Cloud storage company Dropbox has become a leader in the tech industry. In 2016, the business was ranked number two on the Forbes Cloud 100 list. As of 2017, Dropbox had 500 million users in more than 180 countries, and boasted revenues of more than $1 billion.
Part of the tech leader’s success has been attributed to the business’s use of a freemium pricing model. The model has been credited with helping Dropbox earn a large share of the cloud storage market by drawing in a massive number of users.
Dropbox offers a “Basic” plan that gives users 2GB of storage for free. Paid plans for individuals start at $9.99 per month and increase space to 1TB. Other plans cost more and come with additional features and storage.
However, while freemium pricing is believed to be a benefit to the business, one issue with the model is that much of Dropbox’s users never convert to paying customers.
Over the years, the number of paying Dropbox users has paled in comparison to those using the service for free. Dropbox currently has more than 500 million users. However, as of 2018, only 12.7 million of them are paying for the service.
This disparity illustrates one of the major issues businesses experience with freemium pricing: if users can access your product for free, how do you get them to pay for it?

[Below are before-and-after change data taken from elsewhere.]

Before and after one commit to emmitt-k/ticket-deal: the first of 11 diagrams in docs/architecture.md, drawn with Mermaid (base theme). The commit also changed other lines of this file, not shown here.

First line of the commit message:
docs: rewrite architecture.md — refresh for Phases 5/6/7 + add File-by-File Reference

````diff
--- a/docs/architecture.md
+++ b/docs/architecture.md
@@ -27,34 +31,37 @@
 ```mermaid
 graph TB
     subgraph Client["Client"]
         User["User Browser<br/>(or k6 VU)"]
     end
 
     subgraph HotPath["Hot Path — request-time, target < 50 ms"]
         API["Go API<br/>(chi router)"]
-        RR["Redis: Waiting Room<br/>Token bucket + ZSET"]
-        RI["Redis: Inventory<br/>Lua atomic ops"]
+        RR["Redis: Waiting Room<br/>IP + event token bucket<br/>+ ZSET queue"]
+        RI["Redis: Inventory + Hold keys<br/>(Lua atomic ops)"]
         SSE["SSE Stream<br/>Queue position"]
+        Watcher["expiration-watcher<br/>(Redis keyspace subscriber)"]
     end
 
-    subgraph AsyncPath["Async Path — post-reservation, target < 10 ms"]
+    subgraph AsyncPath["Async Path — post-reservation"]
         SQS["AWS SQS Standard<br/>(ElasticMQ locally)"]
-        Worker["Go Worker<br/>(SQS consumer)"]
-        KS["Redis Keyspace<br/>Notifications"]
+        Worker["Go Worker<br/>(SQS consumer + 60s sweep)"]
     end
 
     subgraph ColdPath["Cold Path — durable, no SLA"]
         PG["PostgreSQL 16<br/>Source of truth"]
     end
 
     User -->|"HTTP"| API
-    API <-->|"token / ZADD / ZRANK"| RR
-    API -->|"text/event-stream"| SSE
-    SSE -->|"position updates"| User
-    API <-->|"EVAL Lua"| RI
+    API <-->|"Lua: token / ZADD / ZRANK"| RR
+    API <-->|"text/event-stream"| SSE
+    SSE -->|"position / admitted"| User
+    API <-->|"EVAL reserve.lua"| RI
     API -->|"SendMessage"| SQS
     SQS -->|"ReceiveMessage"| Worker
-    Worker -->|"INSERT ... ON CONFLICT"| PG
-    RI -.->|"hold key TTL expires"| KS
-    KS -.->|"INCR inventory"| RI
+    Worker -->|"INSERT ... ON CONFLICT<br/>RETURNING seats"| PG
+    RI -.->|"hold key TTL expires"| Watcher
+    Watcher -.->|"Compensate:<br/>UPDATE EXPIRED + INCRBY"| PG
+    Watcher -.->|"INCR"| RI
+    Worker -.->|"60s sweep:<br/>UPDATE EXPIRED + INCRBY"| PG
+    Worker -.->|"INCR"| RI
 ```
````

Because of this, freemium-based businesses often struggle with low conversion rates. While some have been able to achieve rates of more than 20%, most range from 2-5%.
Still, even with Dropbox’s low conversion rate, it’s safe to say the business has been successful. Dropbox was the fastest SaaS company to reach $1 billion in annual recurring revenues. More than half of all American internet users are active on Dropbox, and in a 2017 survey 33% of respondents said they expect to increase their spending with the site.
In an earlier post, we discussed how to be more successful in convincing free trial customers to convert to paying customers. As in that case, a focus on retention during the “freemium” period is the best way to ensure success with this pricing strategy.